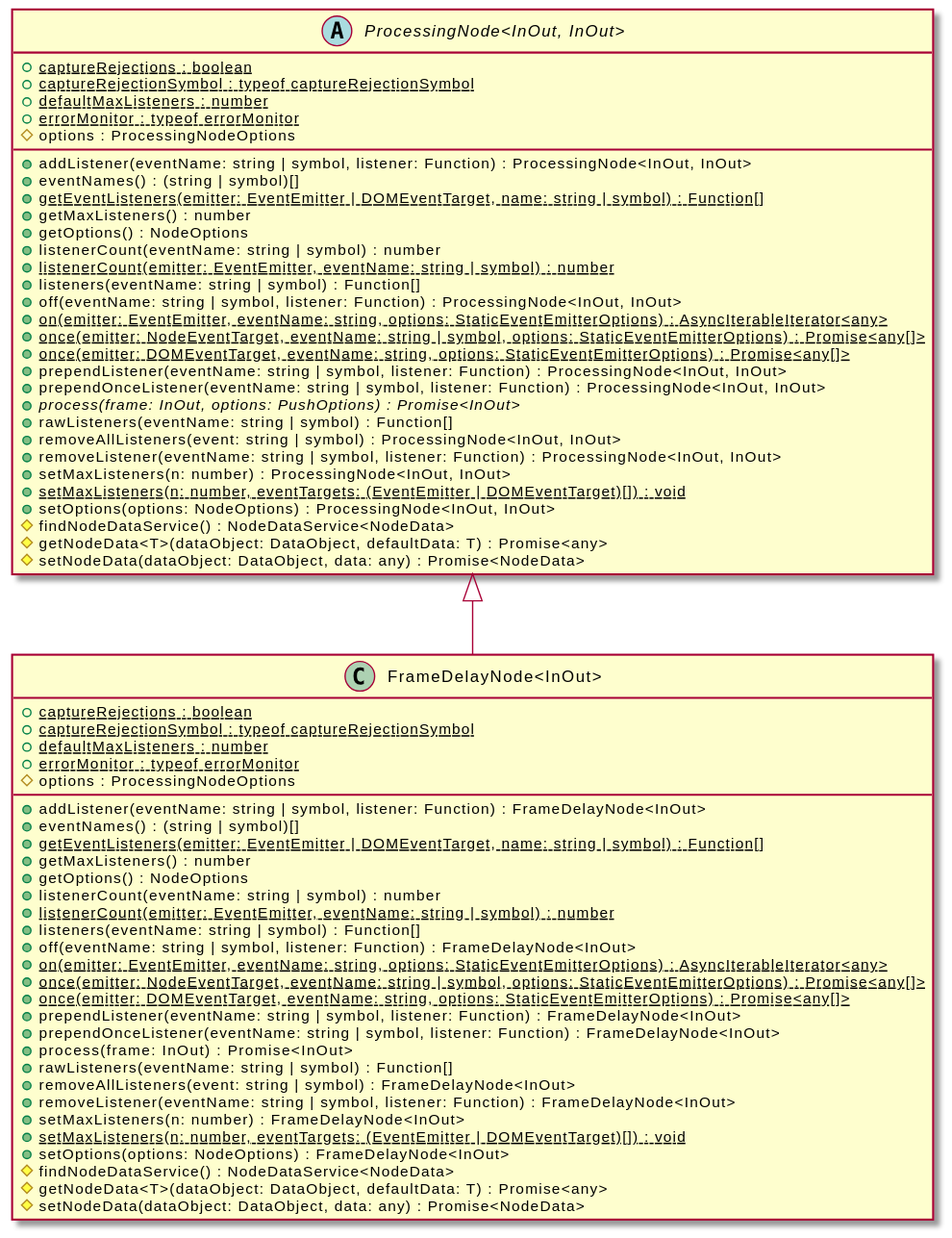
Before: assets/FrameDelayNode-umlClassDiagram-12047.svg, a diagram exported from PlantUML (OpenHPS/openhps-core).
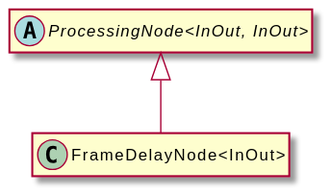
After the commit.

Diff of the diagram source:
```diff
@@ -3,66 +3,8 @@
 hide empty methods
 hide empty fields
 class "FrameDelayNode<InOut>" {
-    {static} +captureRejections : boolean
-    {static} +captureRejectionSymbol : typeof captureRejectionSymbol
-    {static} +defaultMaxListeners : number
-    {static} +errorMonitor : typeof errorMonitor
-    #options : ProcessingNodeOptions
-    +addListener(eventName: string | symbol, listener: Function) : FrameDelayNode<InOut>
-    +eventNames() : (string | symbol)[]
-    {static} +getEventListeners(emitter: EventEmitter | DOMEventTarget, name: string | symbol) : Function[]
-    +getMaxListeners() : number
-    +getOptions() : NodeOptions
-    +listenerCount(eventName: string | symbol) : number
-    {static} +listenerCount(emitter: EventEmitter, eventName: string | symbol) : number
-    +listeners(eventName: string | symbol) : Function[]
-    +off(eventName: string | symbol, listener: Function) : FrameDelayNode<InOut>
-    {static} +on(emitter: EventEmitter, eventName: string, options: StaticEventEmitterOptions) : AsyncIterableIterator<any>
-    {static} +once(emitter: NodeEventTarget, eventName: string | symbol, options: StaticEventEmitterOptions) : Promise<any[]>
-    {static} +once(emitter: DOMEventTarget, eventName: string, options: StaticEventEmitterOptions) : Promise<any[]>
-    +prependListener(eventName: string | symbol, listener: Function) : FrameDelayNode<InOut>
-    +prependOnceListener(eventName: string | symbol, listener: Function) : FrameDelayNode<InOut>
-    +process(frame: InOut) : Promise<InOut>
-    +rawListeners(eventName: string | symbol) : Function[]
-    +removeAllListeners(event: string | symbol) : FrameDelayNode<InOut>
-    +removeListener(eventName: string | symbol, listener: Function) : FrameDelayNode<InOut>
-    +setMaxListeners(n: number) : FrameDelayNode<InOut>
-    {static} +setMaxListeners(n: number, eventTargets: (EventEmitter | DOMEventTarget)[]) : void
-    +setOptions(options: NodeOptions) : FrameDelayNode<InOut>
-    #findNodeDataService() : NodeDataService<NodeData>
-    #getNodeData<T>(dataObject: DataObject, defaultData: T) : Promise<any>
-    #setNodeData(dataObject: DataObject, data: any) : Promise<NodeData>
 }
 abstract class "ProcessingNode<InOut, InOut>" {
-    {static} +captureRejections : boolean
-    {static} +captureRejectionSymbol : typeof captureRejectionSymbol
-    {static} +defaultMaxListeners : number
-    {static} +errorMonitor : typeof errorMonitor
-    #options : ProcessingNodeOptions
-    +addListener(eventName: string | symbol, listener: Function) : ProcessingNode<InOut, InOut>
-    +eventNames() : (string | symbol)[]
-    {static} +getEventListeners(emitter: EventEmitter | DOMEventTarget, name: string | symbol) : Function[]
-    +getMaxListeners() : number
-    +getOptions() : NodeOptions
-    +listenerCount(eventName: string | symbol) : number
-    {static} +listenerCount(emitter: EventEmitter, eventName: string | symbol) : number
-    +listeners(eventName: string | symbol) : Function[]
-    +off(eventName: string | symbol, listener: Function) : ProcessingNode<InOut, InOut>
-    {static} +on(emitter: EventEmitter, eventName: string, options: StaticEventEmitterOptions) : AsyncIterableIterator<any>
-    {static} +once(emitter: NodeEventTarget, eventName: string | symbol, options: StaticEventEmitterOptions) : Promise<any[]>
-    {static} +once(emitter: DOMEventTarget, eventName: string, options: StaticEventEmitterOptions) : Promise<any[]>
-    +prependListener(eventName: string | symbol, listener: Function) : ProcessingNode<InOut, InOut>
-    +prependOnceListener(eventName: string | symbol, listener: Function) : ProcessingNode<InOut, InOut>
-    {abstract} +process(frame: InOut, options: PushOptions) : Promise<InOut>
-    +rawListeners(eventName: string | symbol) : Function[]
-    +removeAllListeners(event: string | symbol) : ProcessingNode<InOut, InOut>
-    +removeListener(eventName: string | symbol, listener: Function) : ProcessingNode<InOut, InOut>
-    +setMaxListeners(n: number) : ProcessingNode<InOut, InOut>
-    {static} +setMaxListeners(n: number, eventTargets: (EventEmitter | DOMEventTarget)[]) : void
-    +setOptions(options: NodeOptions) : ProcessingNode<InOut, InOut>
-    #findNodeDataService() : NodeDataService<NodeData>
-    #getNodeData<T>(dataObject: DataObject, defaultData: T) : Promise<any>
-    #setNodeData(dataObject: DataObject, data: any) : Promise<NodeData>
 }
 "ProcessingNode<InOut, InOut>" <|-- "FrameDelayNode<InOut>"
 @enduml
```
################
Search the entries above for "setMaxListeners". Show every line that has it.

### Solution
-    +setMaxListeners(n: number) : FrameDelayNode<InOut>
-    {static} +setMaxListeners(n: number, eventTargets: (EventEmitter | DOMEventTarget)[]) : void
-    +setMaxListeners(n: number) : ProcessingNode<InOut, InOut>
-    {static} +setMaxListeners(n: number, eventTargets: (EventEmitter | DOMEventTarget)[]) : void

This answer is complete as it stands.